It's hard for me to judge the accuracy of most of these complaints, but his diagnosis of the education system matches completely with my own observations. It's not hard to take the government failure in that area and imagine them doing basically the same thing everywhere else. I too have wondered (as Pottinger describes) why South Africa seems to be treading water or falling behind where other African countries--like Rwanda and even Nigeria--are making consistent progress.

Possibly the weakest part of the book is the solutions at the end--not because they seem poorly thought out, rather that it's impossible to imagine them being implemented. The systematic problems are so deep, the one-party state so entrenched, that nothing seems likely to change. Here's hoping, anyway.

Overall, a truly excellent book and a razor-sharp look at the problems ailing South Africa today, though a bit disorganized in spots. Highly recommended.

Comments

Popular posts from this blog

On Refusing to Vote for Bloomberg

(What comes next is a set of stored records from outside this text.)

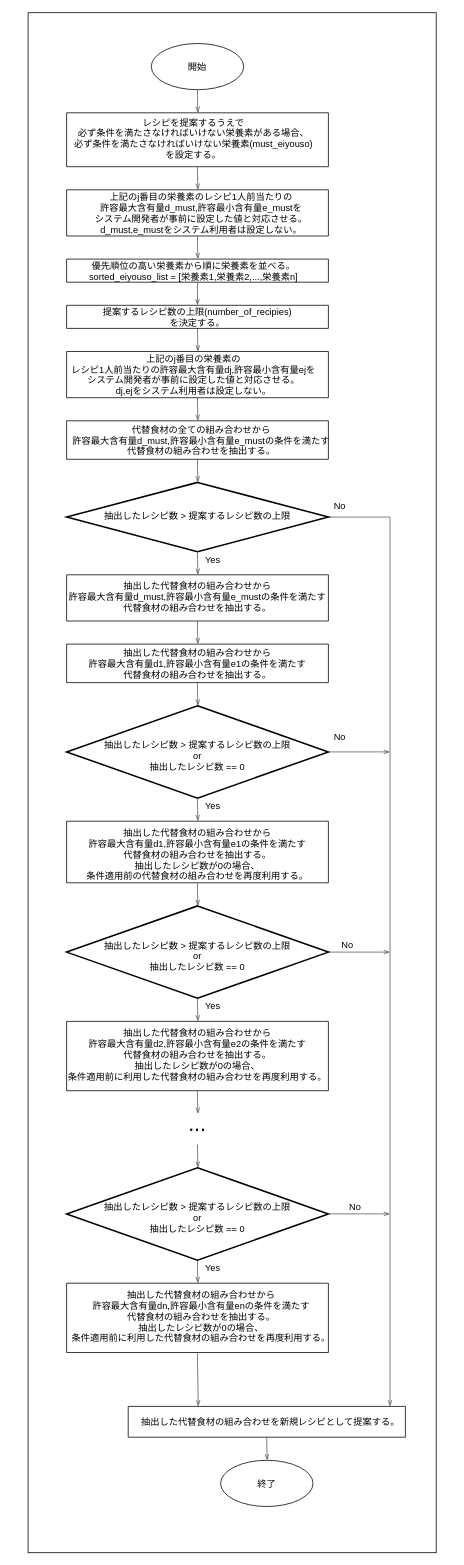
This is 変更後のフロー図.drawio from jokertennis/github-flow-practice, a draw.io file, before an edit. Source tidied: cells renumbered, new cells numbered last; positions are measured from the earlier drawing's top-left corner, leaving out a move shared by most shapes. Both pictures are drawn from the tidied source at 77%, with x=0, y=0 at pixel (28, 12).
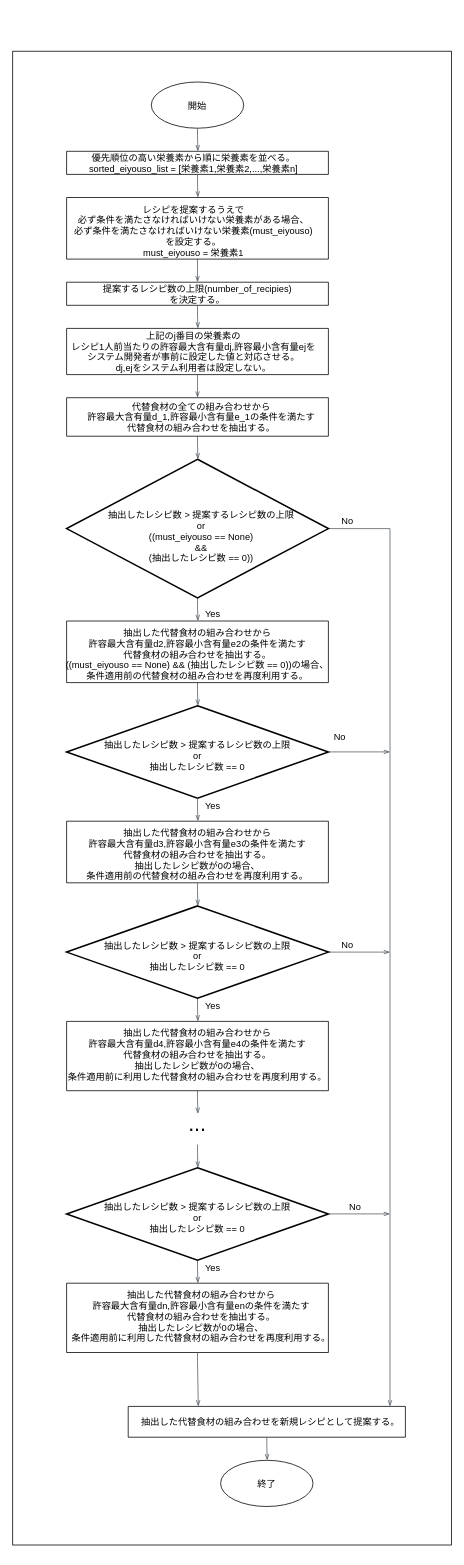
The same diagram, later.

Commit message:
Update 変更後のフロー図.drawio

What changed in the source:
```diff
@@
     <mxCell id="2" style="rounded=0;whiteSpace=wrap;html=1;" parent="1" vertex="1">
-      <mxGeometry width="530" height="2000" as="geometry" />
+      <mxGeometry x="-20" y="50" width="570" height="1940" as="geometry" />
     </mxCell>
     <mxCell id="3" style="strokeWidth=1;html=1;shape=mxgraph.flowchart.start_1;whiteSpace=wrap;labelBorderColor=#000000;" parent="1" vertex="1">
-      <mxGeometry x="160" y="40" width="120" height="60" as="geometry" />
+      <mxGeometry x="160" y="90" width="120" height="60" as="geometry" />
     </mxCell>
     <mxCell id="4" value="開始" style="text;align=center;verticalAlign=middle;labelBackgroundColor=#ffffff;labelBorderColor=none;" parent="1" vertex="1">
-      <mxGeometry x="200" y="60" width="40" height="20" as="geometry" />
+      <mxGeometry x="200" y="110" width="40" height="20" as="geometry" />
     </mxCell>
@@
     <mxCell id="6" value="上記のj番目の栄養素の&#10;レシピ1人前当たりの許容最大含有量dj,許容最小含有量ejを&#10;システム開発者が事前に設定した値と対応させる。&#10;dj,ejをシステム利用者は設定しない。" style="text;align=center;verticalAlign=middle;" parent="1" vertex="1">
-      <mxGeometry x="50" y="440" width="330" height="60" as="geometry" />
+      <mxGeometry x="50" y="410" width="330" height="60" as="geometry" />
     </mxCell>
-    <mxCell id="7" style="verticalLabelPosition=bottom;verticalAlign=top;html=1;shape=mxgraph.basic.rect;fillColor2=none;strokeWidth=1;size=20;indent=5;rounded=0;labelBackgroundColor=#ffffff;sketch=0;fillColor=none;labelBorderColor=none;" parent="1" vertex="1">
-      <mxGeometry x="50" y="440" width="340" height="60" as="geometry" />
-    </mxCell>
-    <mxCell id="8" value="抽出した代替食材の組み合わせから&#10;許容最大含有量d1,許容最小含有量e1の条件を満たす&#10;代替食材の組み合わせを抽出する。" style="text;align=center;verticalAlign=middle;" parent="1" vertex="1">
-      <mxGeometry x="70" y="820" width="300" height="50" as="geometry" />
-    </mxCell>
-    <mxCell id="9" style="verticalLabelPosition=bottom;verticalAlign=top;html=1;shape=mxgraph.basic.rect;fillColor2=none;strokeWidth=1;size=20;indent=5;rounded=0;labelBackgroundColor=#ffffff;sketch=0;fillColor=none;labelBorderColor=none;" parent="1" vertex="1">
-      <mxGeometry x="50" y="820" width="340" height="50" as="geometry" />
-    </mxCell>
@@
-    <mxCell id="14" value="抽出した代替食材の組み合わせから&#10;許容最大含有量d1,許容最小含有量e1の条件を満たす&#10;代替食材の組み合わせを抽出する。&#10;抽出したレシピ数が0の場合、&#10;条件適用前の代替食材の組み合わせを再度利用する。&#10;" style="text;align=center;verticalAlign=middle;" parent="1" vertex="1">
+    <mxCell id="14" value="抽出した代替食材の組み合わせから&#10;許容最大含有量d3,許容最小含有量e3の条件を満たす&#10;代替食材の組み合わせを抽出する。&#10;抽出したレシピ数が0の場合、&#10;条件適用前の代替食材の組み合わせを再度利用する。&#10;" style="text;align=center;verticalAlign=middle;" parent="1" vertex="1">
       <mxGeometry x="70" y="1060" width="300" height="80" as="geometry" />
     </mxCell>
@@
-    <mxCell id="26" style="edgeStyle=orthogonalEdgeStyle;html=1;endArrow=openThin;elbow=vertical;startArrow=none;endFill=0;strokeColor=#545B64;rounded=0;exitX=1;exitY=0.5;exitDx=0;exitDy=0;exitPerimeter=0;" parent="1" edge="1" source="61">
+    <mxCell id="26" style="edgeStyle=orthogonalEdgeStyle;html=1;endArrow=openThin;elbow=vertical;startArrow=none;endFill=0;strokeColor=#545B64;rounded=0;" parent="1" edge="1" source="61">
       <mxGeometry relative="1" as="geometry">
         <mxPoint x="470" y="1810" as="targetPoint" />
         <Array as="points">
-          <mxPoint x="470" y="655" />
+          <mxPoint x="470" y="670" />
         </Array>
       </mxGeometry>
     </mxCell>
@@
     <mxCell id="30" value="No" style="text;align=center;verticalAlign=middle;fontSize=12;" parent="1" vertex="1">
-      <mxGeometry x="390" y="630" width="30" height="20" as="geometry" />
+      <mxGeometry x="400" y="650" width="30" height="20" as="geometry" />
     </mxCell>
-    <mxCell id="31" style="edgeStyle=orthogonalEdgeStyle;html=1;endArrow=openThin;elbow=vertical;startArrow=none;endFill=0;strokeColor=#545B64;rounded=0;" parent="1" edge="1">
-      <mxGeometry relative="1" as="geometry">
-        <mxPoint x="220" y="410" as="sourcePoint" />
-        <mxPoint x="220.5" y="440" as="targetPoint" />
-        <Array as="points">
-          <mxPoint x="220.5" y="420" />
-          <mxPoint x="220.5" y="420" />
-        </Array>
-      </mxGeometry>
-    </mxCell>
     <mxCell id="32" style="verticalLabelPosition=bottom;verticalAlign=top;html=1;shape=mxgraph.basic.rect;fillColor2=none;strokeWidth=1;size=20;indent=5;rounded=0;labelBackgroundColor=#ffffff;sketch=0;fillColor=none;labelBorderColor=none;" parent="1" vertex="1">
-      <mxGeometry x="50" y="320" width="340" height="30" as="geometry" />
+      <mxGeometry x="50" y="180" width="340" height="30" as="geometry" />
     </mxCell>
     <mxCell id="33" value="優先順位の高い栄養素から順に栄養素を並べる。&#10;sorted_eiyouso_list = [栄養素1,栄養素2,...,栄養素n]" style="text;align=center;verticalAlign=middle;strokeColor=none;" parent="1" vertex="1">
-      <mxGeometry x="70" y="320" width="290" height="30" as="geometry" />
+      <mxGeometry x="70" y="180" width="290" height="30" as="geometry" />
     </mxCell>
     <mxCell id="34" value="提案するレシピ数の上限(number_of_recipies)&#10;を決定する。" style="text;align=center;verticalAlign=middle;strokeColor=none;" parent="1" vertex="1">
-      <mxGeometry x="90" y="380" width="260" height="30" as="geometry" />
+      <mxGeometry x="90" y="350" width="260" height="30" as="geometry" />
     </mxCell>
     <mxCell id="35" style="edgeStyle=orthogonalEdgeStyle;html=1;endArrow=openThin;elbow=vertical;startArrow=none;endFill=0;strokeColor=#545B64;rounded=0;" parent="1" edge="1">
       <mxGeometry relative="1" as="geometry">
-        <mxPoint x="220" y="500" as="sourcePoint" />
-        <mxPoint x="220.5" y="530" as="targetPoint" />
+        <mxPoint x="220" y="550" as="sourcePoint" />
+        <mxPoint x="220.5" y="580" as="targetPoint" />
         <Array as="points">
-          <mxPoint x="220.5" y="510" />
-          <mxPoint x="220.5" y="510" />
+          <mxPoint x="220.5" y="560" />
+          <mxPoint x="220.5" y="560" />
         </Array>
       </mxGeometry>
     </mxCell>
     <mxCell id="36" style="verticalLabelPosition=bottom;verticalAlign=top;html=1;shape=mxgraph.basic.rect;fillColor2=none;strokeWidth=1;size=20;indent=5;rounded=0;labelBackgroundColor=#ffffff;sketch=0;fillColor=none;labelBorderColor=none;" parent="1" vertex="1">
-      <mxGeometry x="50" y="380" width="340" height="30" as="geometry" />
+      <mxGeometry x="50" y="350" width="340" height="30" as="geometry" />
     </mxCell>
     <mxCell id="37" style="edgeStyle=orthogonalEdgeStyle;html=1;endArrow=openThin;elbow=vertical;startArrow=none;endFill=0;strokeColor=#545B64;rounded=0;" parent="1" edge="1">
       <mxGeometry relative="1" as="geometry">
-        <mxPoint x="220" y="350" as="sourcePoint" />
-        <mxPoint x="220" y="380" as="targetPoint" />
+        <mxPoint x="220" y="320" as="sourcePoint" />
+        <mxPoint x="220" y="350" as="targetPoint" />
         <Array as="points">
-          <mxPoint x="220.5" y="360" />
-          <mxPoint x="220.5" y="360" />
+          <mxPoint x="220.5" y="330" />
+          <mxPoint x="220.5" y="330" />
         </Array>
       </mxGeometry>
     </mxCell>
-    <mxCell id="38" style="edgeStyle=orthogonalEdgeStyle;html=1;endArrow=openThin;elbow=vertical;startArrow=none;endFill=0;strokeColor=#545B64;rounded=0;" parent="1" edge="1">
-      <mxGeometry relative="1" as="geometry">
-        <mxPoint x="220" y="580" as="sourcePoint" />
-        <mxPoint x="220.5" y="610" as="targetPoint" />
-        <Array as="points">
-          <mxPoint x="220" y="590" />
-          <mxPoint x="220" y="590" />
-        </Array>
-      </mxGeometry>
-    </mxCell>
@@
-    <mxCell id="41" value="抽出した代替食材の組み合わせから&#10;許容最大含有量d2,許容最小含有量e2の条件を満たす&#10;代替食材の組み合わせを抽出する。&#10;抽出したレシピ数が0の場合、&#10;条件適用前に利用した代替食材の組み合わせを再度利用する。&#10;" style="text;align=center;verticalAlign=middle;" parent="1" vertex="1">
+    <mxCell id="41" value="抽出した代替食材の組み合わせから&#10;許容最大含有量d4,許容最小含有量e4の条件を満たす&#10;代替食材の組み合わせを抽出する。&#10;抽出したレシピ数が0の場合、&#10;条件適用前に利用した代替食材の組み合わせを再度利用する。&#10;" style="text;align=center;verticalAlign=middle;" parent="1" vertex="1">
       <mxGeometry x="45" y="1320" width="350" height="80" as="geometry" />
     </mxCell>
@@
     <mxCell id="52" style="edgeStyle=orthogonalEdgeStyle;html=1;endArrow=openThin;elbow=vertical;startArrow=none;endFill=0;strokeColor=#545B64;rounded=0;" parent="1" edge="1">
       <mxGeometry relative="1" as="geometry">
-        <mxPoint x="220" y="100" as="sourcePoint" />
-        <mxPoint x="220.5" y="130" as="targetPoint" />
+        <mxPoint x="220" y="150" as="sourcePoint" />
+        <mxPoint x="220.5" y="180" as="targetPoint" />
         <Array as="points">
-          <mxPoint x="220.5" y="110" />
-          <mxPoint x="220.5" y="110" />
+          <mxPoint x="220.5" y="160" />
+          <mxPoint x="220.5" y="160" />
         </Array>
       </mxGeometry>
     </mxCell>
-    <mxCell id="53" value="レシピを提案するうえで&#10;必ず条件を満たさなければいけない栄養素がある場合、&#10;必ず条件を満たさなければいけない栄養素(must_eiyouso)&#10;を設定する。&#10;" style="text;align=center;verticalAlign=middle;strokeColor=none;" parent="1" vertex="1">
-      <mxGeometry x="50" y="140" width="330" height="60" as="geometry" />
+    <mxCell id="53" value="レシピを提案するうえで&#10;必ず条件を満たさなければいけない栄養素がある場合、&#10;必ず条件を満たさなければいけない栄養素(must_eiyouso)&#10;を設定する。&#10;must_eiyouso = 栄養素1&#10;" style="text;align=center;verticalAlign=middle;strokeColor=none;" parent="1" vertex="1">
+      <mxGeometry x="50" y="250" width="330" height="80" as="geometry" />
     </mxCell>
     <mxCell id="54" style="verticalLabelPosition=bottom;verticalAlign=top;html=1;shape=mxgraph.basic.rect;fillColor2=none;strokeWidth=1;size=20;indent=5;rounded=0;labelBackgroundColor=#ffffff;sketch=0;fillColor=none;labelBorderColor=none;" parent="1" vertex="1">
-      <mxGeometry x="50" y="130" width="340" height="70" as="geometry" />
+      <mxGeometry x="50" y="240" width="340" height="80" as="geometry" />
     </mxCell>
-    <mxCell id="55" style="edgeStyle=orthogonalEdgeStyle;html=1;endArrow=openThin;elbow=vertical;startArrow=none;endFill=0;strokeColor=#545B64;rounded=0;" parent="1" edge="1">
-      <mxGeometry relative="1" as="geometry">
-        <mxPoint x="220" y="200" as="sourcePoint" />
-        <mxPoint x="220.5" y="230" as="targetPoint" />
-        <Array as="points">
-          <mxPoint x="220.5" y="210" />
-          <mxPoint x="220.5" y="210" />
-        </Array>
-      </mxGeometry>
-    </mxCell>
-    <mxCell id="56" style="verticalLabelPosition=bottom;verticalAlign=top;html=1;shape=mxgraph.basic.rect;fillColor2=none;strokeWidth=1;size=20;indent=5;rounded=0;labelBackgroundColor=#ffffff;sketch=0;fillColor=none;labelBorderColor=none;" parent="1" vertex="1">
-      <mxGeometry x="50" y="230" width="340" height="60" as="geometry" />
-    </mxCell>
-    <mxCell id="57" value="上記のj番目の栄養素のレシピ1人前当たりの&#10;許容最大含有量d_must,許容最小含有量e_mustを&#10;システム開発者が事前に設定した値と対応させる。&#10;d_must,e_mustをシステム利用者は設定しない。" style="text;align=center;verticalAlign=middle;" parent="1" vertex="1">
-      <mxGeometry x="80" y="230" width="290" height="60" as="geometry" />
-    </mxCell>
     <mxCell id="58" style="verticalLabelPosition=bottom;verticalAlign=top;html=1;shape=mxgraph.basic.rect;fillColor2=none;strokeWidth=1;size=20;indent=5;rounded=0;labelBackgroundColor=#ffffff;sketch=0;fillColor=none;labelBorderColor=none;" parent="1" vertex="1">
-      <mxGeometry x="50" y="530" width="340" height="50" as="geometry" />
+      <mxGeometry x="50" y="500" width="340" height="50" as="geometry" />
     </mxCell>
-    <mxCell id="59" value="代替食材の全ての組み合わせから&#10;許容最大含有量d_must,許容最小含有量e_mustの条件を満たす&#10;代替食材の組み合わせを抽出する。" style="text;align=center;verticalAlign=middle;" parent="1" vertex="1">
-      <mxGeometry x="50" y="530" width="350" height="50" as="geometry" />
+    <mxCell id="59" value="代替食材の全ての組み合わせから&#10;許容最大含有量d_1,許容最小含有量e_1の条件を満たす&#10;代替食材の組み合わせを抽出する。" style="text;align=center;verticalAlign=middle;" parent="1" vertex="1">
+      <mxGeometry x="70" y="500" width="310" height="50" as="geometry" />
     </mxCell>
     <mxCell id="60" style="edgeStyle=orthogonalEdgeStyle;html=1;endArrow=openThin;elbow=vertical;startArrow=none;endFill=0;strokeColor=#545B64;rounded=0;" parent="1" edge="1">
       <mxGeometry relative="1" as="geometry">
-        <mxPoint x="220" y="290" as="sourcePoint" />
-        <mxPoint x="220.5" y="320" as="targetPoint" />
+        <mxPoint x="220" y="210" as="sourcePoint" />
+        <mxPoint x="220.5" y="240" as="targetPoint" />
         <Array as="points">
-          <mxPoint x="220.5" y="300" />
-          <mxPoint x="220.5" y="300" />
+          <mxPoint x="220.5" y="220" />
+          <mxPoint x="220.5" y="220" />
         </Array>
       </mxGeometry>
     </mxCell>
-    <mxCell id="61" style="strokeWidth=2;html=1;shape=mxgraph.flowchart.decision;whiteSpace=wrap;rounded=0;labelBackgroundColor=#ffffff;sketch=0;fillColor=none;" parent="1" vertex="1">
-      <mxGeometry x="50" y="610" width="340" height="90" as="geometry" />
-    </mxCell>
-    <mxCell id="62" value="抽出したレシピ数 &gt; 提案するレシピ数の上限&#10;" style="text;align=center;verticalAlign=middle;" parent="1" vertex="1">
-      <mxGeometry x="90" y="650" width="260" height="20" as="geometry" />
+    <mxCell id="62" value="抽出したレシピ数 &gt; 提案するレシピ数の上限&#10;or&#10;((must_eiyouso == None) &#10;&amp;&amp; &#10;(抽出したレシピ数 == 0))" style="text;align=center;verticalAlign=middle;" parent="1" vertex="1">
+      <mxGeometry x="95" y="640" width="260" height="80" as="geometry" />
     </mxCell>
     <mxCell id="63" value="Yes" style="text;align=center;verticalAlign=middle;fontSize=12;" parent="1" vertex="1">
-      <mxGeometry x="220" y="700" width="40" height="20" as="geometry" />
+      <mxGeometry x="220" y="770" width="40" height="20" as="geometry" />
     </mxCell>
     <mxCell id="64" style="edgeStyle=orthogonalEdgeStyle;html=1;endArrow=openThin;elbow=vertical;startArrow=none;endFill=0;strokeColor=#545B64;rounded=0;" parent="1" edge="1">
       <mxGeometry relative="1" as="geometry">
-        <mxPoint x="220" y="700" as="sourcePoint" />
-        <mxPoint x="220.5" y="730" as="targetPoint" />
+        <mxPoint x="220" y="760" as="sourcePoint" />
+        <mxPoint x="220.5" y="790" as="targetPoint" />
         <Array as="points">
-          <mxPoint x="220" y="710" />
-          <mxPoint x="220" y="710" />
+          <mxPoint x="220" y="770" />
+          <mxPoint x="220" y="770" />
         </Array>
       </mxGeometry>
     </mxCell>
-    <mxCell id="65" value="抽出した代替食材の組み合わせから&#10;許容最大含有量d_must,許容最小含有量e_mustの条件を満たす&#10;代替食材の組み合わせを抽出する。&#10;" style="text;align=center;verticalAlign=middle;" parent="1" vertex="1">
-      <mxGeometry x="45" y="740" width="350" height="50" as="geometry" />
+    <mxCell id="65" value="抽出した代替食材の組み合わせから&#10;許容最大含有量d2,許容最小含有量e2の条件を満たす&#10;代替食材の組み合わせを抽出する。&#10;((must_eiyouso == None) &amp;&amp; (抽出したレシピ数 == 0))の場合、&#10;条件適用前の代替食材の組み合わせを再度利用する。&#10;" style="text;align=center;verticalAlign=middle;" parent="1" vertex="1">
+      <mxGeometry x="40" y="800" width="360" height="80" as="geometry" />
     </mxCell>
-    <mxCell id="66" style="verticalLabelPosition=bottom;verticalAlign=top;html=1;shape=mxgraph.basic.rect;fillColor2=none;strokeWidth=1;size=20;indent=5;rounded=0;labelBackgroundColor=#ffffff;sketch=0;fillColor=none;labelBorderColor=none;" parent="1" vertex="1">
-      <mxGeometry x="50" y="730" width="340" height="60" as="geometry" />
-    </mxCell>
-    <mxCell id="67" style="edgeStyle=orthogonalEdgeStyle;html=1;endArrow=openThin;elbow=vertical;startArrow=none;endFill=0;strokeColor=#545B64;rounded=0;" parent="1" edge="1">
-      <mxGeometry relative="1" as="geometry">
-        <mxPoint x="220" y="790" as="sourcePoint" />
-        <mxPoint x="220.5" y="820" as="targetPoint" />
-        <Array as="points">
-          <mxPoint x="220" y="800" />
-          <mxPoint x="220" y="800" />
-        </Array>
-      </mxGeometry>
-    </mxCell>
@@
+    <mxCell id="7" style="verticalLabelPosition=bottom;verticalAlign=top;html=1;shape=mxgraph.basic.rect;fillColor2=none;strokeWidth=1;size=20;indent=5;rounded=0;labelBackgroundColor=#ffffff;sketch=0;fillColor=none;labelBorderColor=none;" parent="1" vertex="1">
+      <mxGeometry x="50" y="410" width="340" height="60" as="geometry" />
+    </mxCell>
+    <mxCell id="61" style="strokeWidth=2;html=1;shape=mxgraph.flowchart.decision;whiteSpace=wrap;rounded=0;labelBackgroundColor=#ffffff;sketch=0;fillColor=none;" parent="1" vertex="1">
+      <mxGeometry x="50" y="580" width="340" height="180" as="geometry" />
+    </mxCell>
+    <mxCell id="70" style="edgeStyle=orthogonalEdgeStyle;html=1;endArrow=openThin;elbow=vertical;startArrow=none;endFill=0;strokeColor=#545B64;rounded=0;" parent="1" edge="1">
+      <mxGeometry relative="1" as="geometry">
+        <mxPoint x="220" y="380" as="sourcePoint" />
+        <mxPoint x="220.5" y="410" as="targetPoint" />
+        <Array as="points">
+          <mxPoint x="220.5" y="390" />
+          <mxPoint x="220.5" y="390" />
+        </Array>
+      </mxGeometry>
+    </mxCell>
+    <mxCell id="71" style="verticalLabelPosition=bottom;verticalAlign=top;html=1;shape=mxgraph.basic.rect;fillColor2=none;strokeWidth=1;size=20;indent=5;rounded=0;labelBackgroundColor=#ffffff;sketch=0;fillColor=none;labelBorderColor=none;" parent="1" vertex="1">
+      <mxGeometry x="50" y="790" width="340" height="80" as="geometry" />
+    </mxCell>
+    <mxCell id="72" style="edgeStyle=orthogonalEdgeStyle;html=1;endArrow=openThin;elbow=vertical;startArrow=none;endFill=0;strokeColor=#545B64;rounded=0;" parent="1" edge="1">
+      <mxGeometry relative="1" as="geometry">
+        <mxPoint x="220" y="470" as="sourcePoint" />
+        <mxPoint x="220" y="500" as="targetPoint" />
+        <Array as="points">
+          <mxPoint x="220.5" y="480" />
+          <mxPoint x="220.5" y="480" />
+        </Array>
+      </mxGeometry>
+    </mxCell>
```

Billionaire Mike Bloomberg is attempting to buy the Democratic nomination. With something like $400 million in personal spending so far, that much is clear — and it appears to be working at least somewhat well, as he is nearing second place in national polls. I would guess that he will quickly into diminishing returns, but on the other hand spending on this level is totally unprecedented. At this burn rate he could easily spend more than the entire 2016 presidential election cost both parties before the primary is over.

I published a piece today outlining why I would not vote for Bloomberg against Trump (I would vote for Sanders, Warren, Buttigieg, Klobuchar, or Biden), even though I live in a swing state. This got a lot of "vote blue no matter who" people riled up. They scolded me and demanded that I pre-commit to voting for Bloomberg should he win the nomination. The argument as I understand it is to try to make it as likely as possible that whatever Democrat wins the nomi…

Why Did Reality Winner Leak to the Intercept?

So Reality Winner, former NSA contractor, is in federal prison for leaking classified information — for five years and three months, the longest sentence of any whistleblower in history. She gave documents on how Russia had attempted to hack vendors of election machinery and software to The Intercept, which completely bungled basic security procedures (according to a recent New York Times piece from Ben Smith, the main fault lay with Matthew Cole and Richard Esposito), leading to her capture within hours. Winner recently contracted COVID-19 in prison, and is reportedly suffering some lingering aftereffects.
Glenn Greenwald has been furiously denying that he had anything at all to do with the Winner clusterfuck, and I recently got in an argument with him about it on Twitter. I read a New York story about Winner, which clearly implies that she was listening to the Intercepted podcast of March 22, 2017, where Greenwald and Jeremy Scahill expressed skepticism about Russia actually being be…

Varanus albigularis albigularis

That is the Latin name for the white-throated monitor lizard, a large reptile native to southern Africa that can grow up to two meters long (see pictures of one at the Oakland Zoo here). In Setswana, it's called a "gopane." I saw one of these in my village yesterday on the way back from my run. Some kids from school found it in the riverbed and tortured it to death, stabbing out its eyes, cutting off its tail, and gutting it which finally killed it. It seemed to be a female as there were a bunch of round white things I can only imagine were eggs amongst the guts. I only arrived after it was already dead, but they described what had happened with much hilarity and re-enactment.

When I asked why they killed it, they said it was because it would eat their chickens and eggs, which is probably true, and because it sucks blood from people, which is completely ridiculous. It might bite a person, but not unless threatened. It seems roughly the same as killing wolves that e…